He said, "Governments are elected by all the people to run things. Their first job is to look after the old, because they created what we have. Their second job is to look out for children because they inherit the future. Third is to provide whatever can be afforded to look after the indigent because sometimes they can't always be cared for just by their families. And the most important thing is to not interfere with peoples' lives because people always know best what is good for them, and if they don't they have to live with the consequences.
It's difficult to fault the simple logic. The old man's explanation is a concise, accurate, elegant and comprehensive summation of a government's role in a functioning democracy.
So why is it difficult to even imagine a politician saying such a thing now?
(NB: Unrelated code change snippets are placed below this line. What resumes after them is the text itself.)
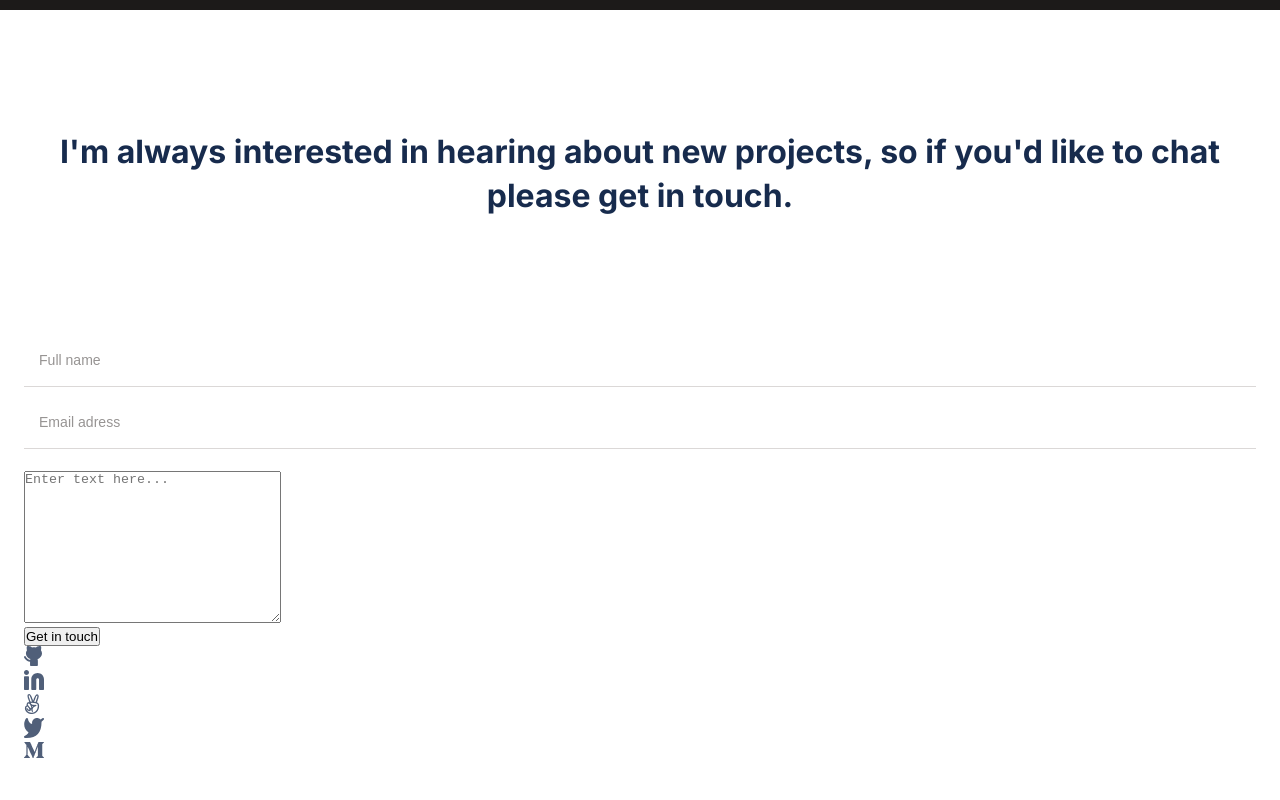
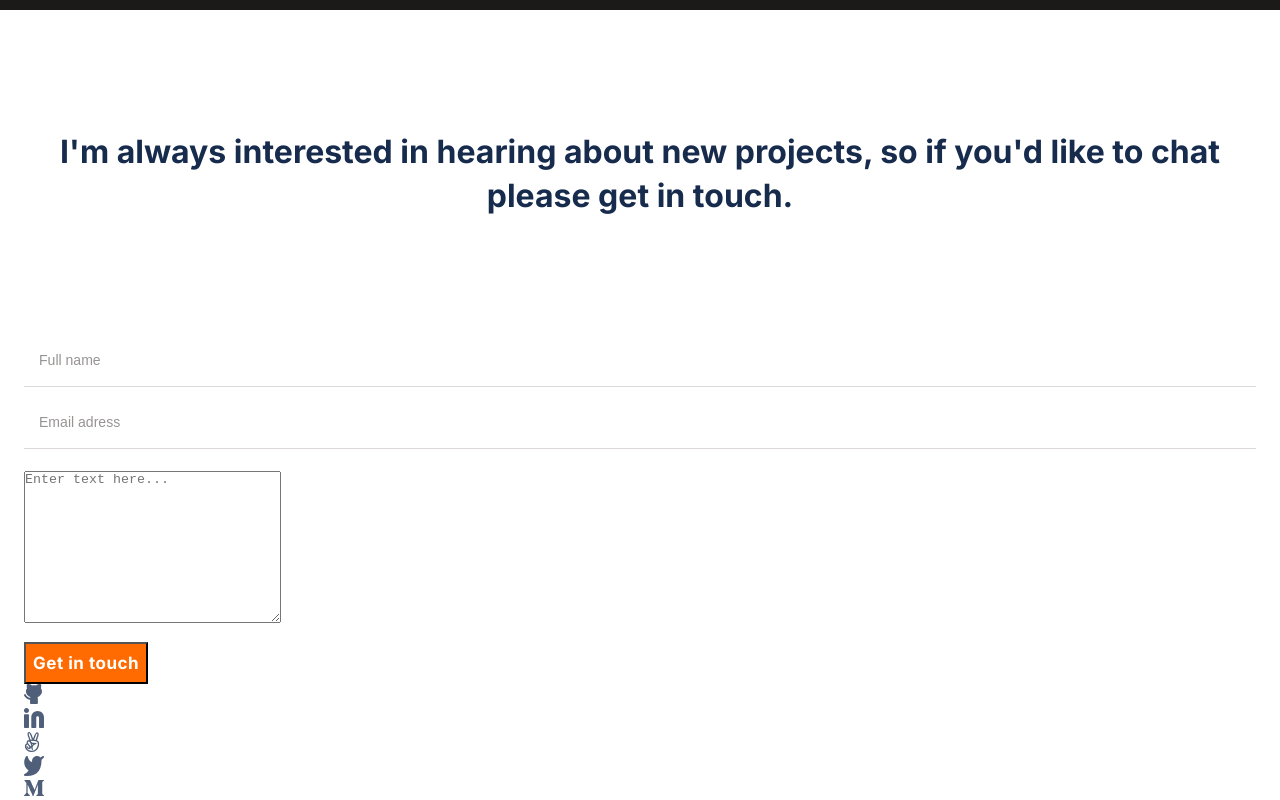
Before and after one commit to letarulinda/Portfolio-project, a plain HTML site: page index.html in a window 1280 px wide. Shown: the part 5579-6379 px from the top of the page. Before the commit the page ends 6341 px from the top, so only its background shows below. Drawn offline with Linux system fonts and the light colour scheme.

Commit message:
add class to the submit button

```diff
--- a/index.html
+++ b/index.html
@@ -281,7 +281,9 @@
                 placeholder="Enter text here..."
               ></textarea>
             </li>
-            <li><button type="submit">Get in touch</button></li>
+            <li class="submit-btn-container">
+              <button class="project-btn" type="submit">Get in touch</button>
+            </li>
           </ul>
         </form>
         <div class="social-links">
```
Perhaps because of the increasing gap between those we elect to govern us, and we who elect them. They have evolved over the last few decades into a type of aristocracy that hovers, untouched above us, and descends every election time to reclaim their privileges. How closely does their world relate to yours? Ask yourself how well you know the politician you voted for at the last election, apart from the information he or she wanted you to have. Reflect for a while on the amount of time they spend ensuring government stays out of your life. What emerges is not good. Elected representatives collectively assume they know better than you do what you need, and what is good for you. Electors (that's us) collectively know they don't.
Or maybe politicians can't utter such simple explanations because they are too deeply embedded in the comfortable symbiotic relationship between the legislature and the bureaucracy that runs things. Who benefits from, and who is accountable for, the waste of failed programs? Why does each legislative assembly result in more, not fewer regulations, rules and restrictions? Why does the bureaucracy continuously expand? When was the last time your elected representative voted against increased government spending, or to reduce it?
For whatever reason, it is extremely unlikely that we will hear any politician repeat the old man's description. That is a sad indictment on what we have allowed our democracy to become.
The experience of a working life in rich and poor countries across several cultures reinforced my conviction that the old man was right. I've never met anyone who did not want to be left alone to raise any children they may be blessed with, and for their kids to be better off than the parents. That is a timeless, human definition of progress.
Our contemporary version of democracy moves us in the opposite direction while convincing us it's progressive. For evidence, look at the increased volume of legislation, and the increasing rate of its growth. Its product is the increasing petty constraints on your personal freedoms.
Before it overwhelms us, we should recall the old prime minister's words. They describe not what we can look forward to, but what we had, which was better.
A free and functioning society assumes that people are smart enough to be responsible for their actions, and the best government is the one that interferes least in their lives.